(RECORDS SHOWN begins)

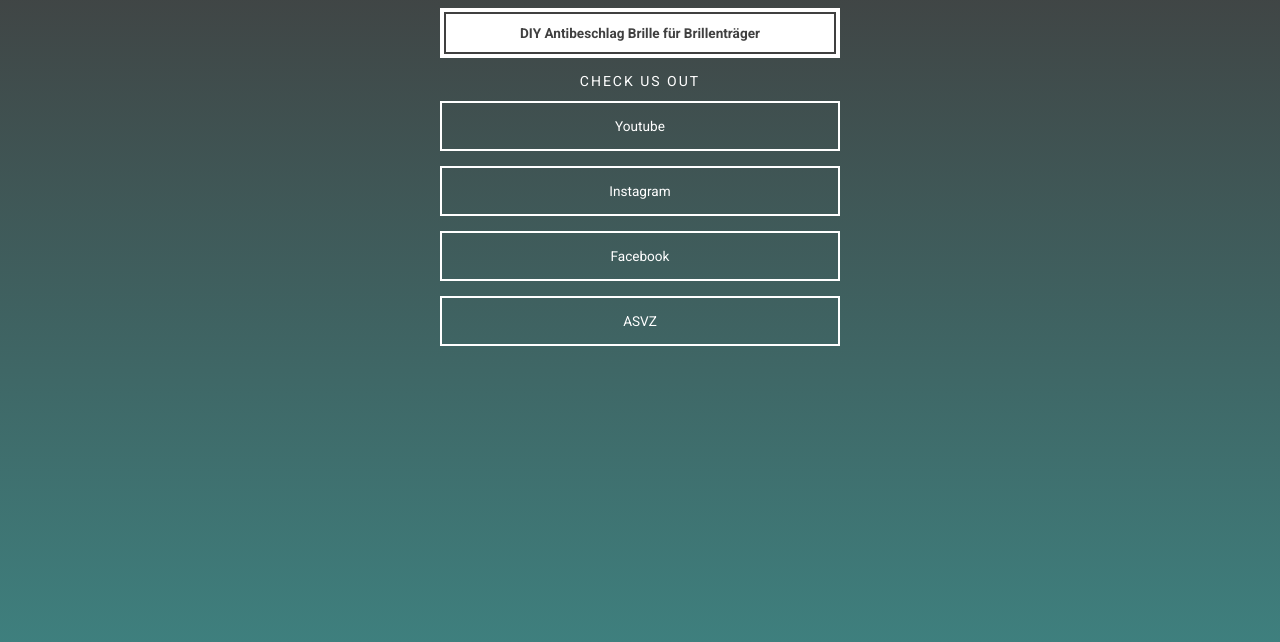
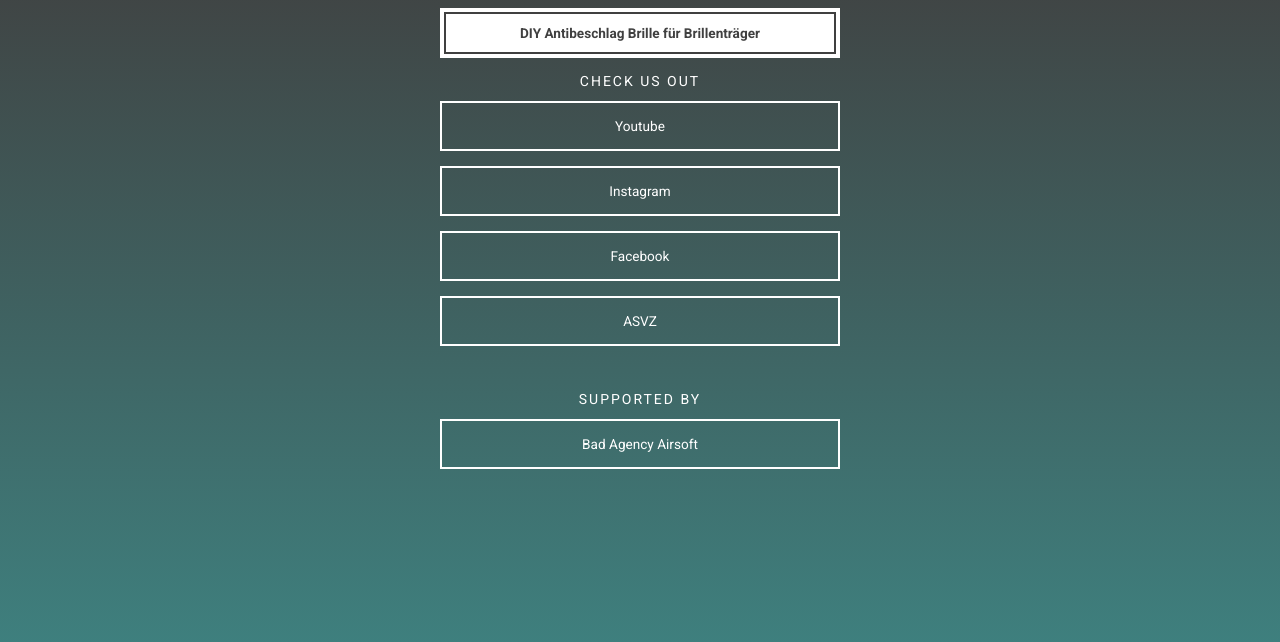
Before and after one commit to NullpointerAirsoft/NullpointerAirsoft.github.io, a website: page index.html in a window 1280 px wide. Shown: the part 78-720 px from the top of the page. Drawn offline with Linux system fonts and the light colour scheme.

Commit message:
Added the Spnsored by section

```diff
--- a/app/scss/style.scss
+++ b/app/scss/style.scss
@@ -71,17 +71,16 @@
 
     a {
         flex: 1;
-        padding: 5px 10px;
+        padding: 15px 10px;
         margin-right: 10px;
-        background-color: #404040;
-        border: none;
+        border: 2px solid #ffffff;
 
         &:last-child {
             margin-right: 0px;
         }
 
         &:hover {
-            text-decoration: underline;
+
         }
     }
 }
--- a/index.html
+++ b/index.html
@@ -26,15 +26,12 @@
         <a href="https://www.airsoft-verzeichnis.de/index.php?status=team&teamnummer=11656" target="_blank">ASVZ</a>
 
         <!-- Channels -->
-        <!--
-        <h2>Follow Me On</h2>
+        <br>
+        <h2>Supported by</h2>
 
         <div class="channels">
-            <a href="">Blog</a>
-            <a href="">YouTube</a>
-            <a href="">Twitch</a>
+            <a href="https://badagency.de">Bad Agency Airsoft</a>
         </div>
-    	-->
 
     </body>
 </html>
```
Also changed, not shown: dist/style.css.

(RECORDS SHOWN ends)

**WHAT YOU SHOULD DO**
Determine the number of lines above that include the word "style"; the reply is that number only.

**RESPONSE BOX**
3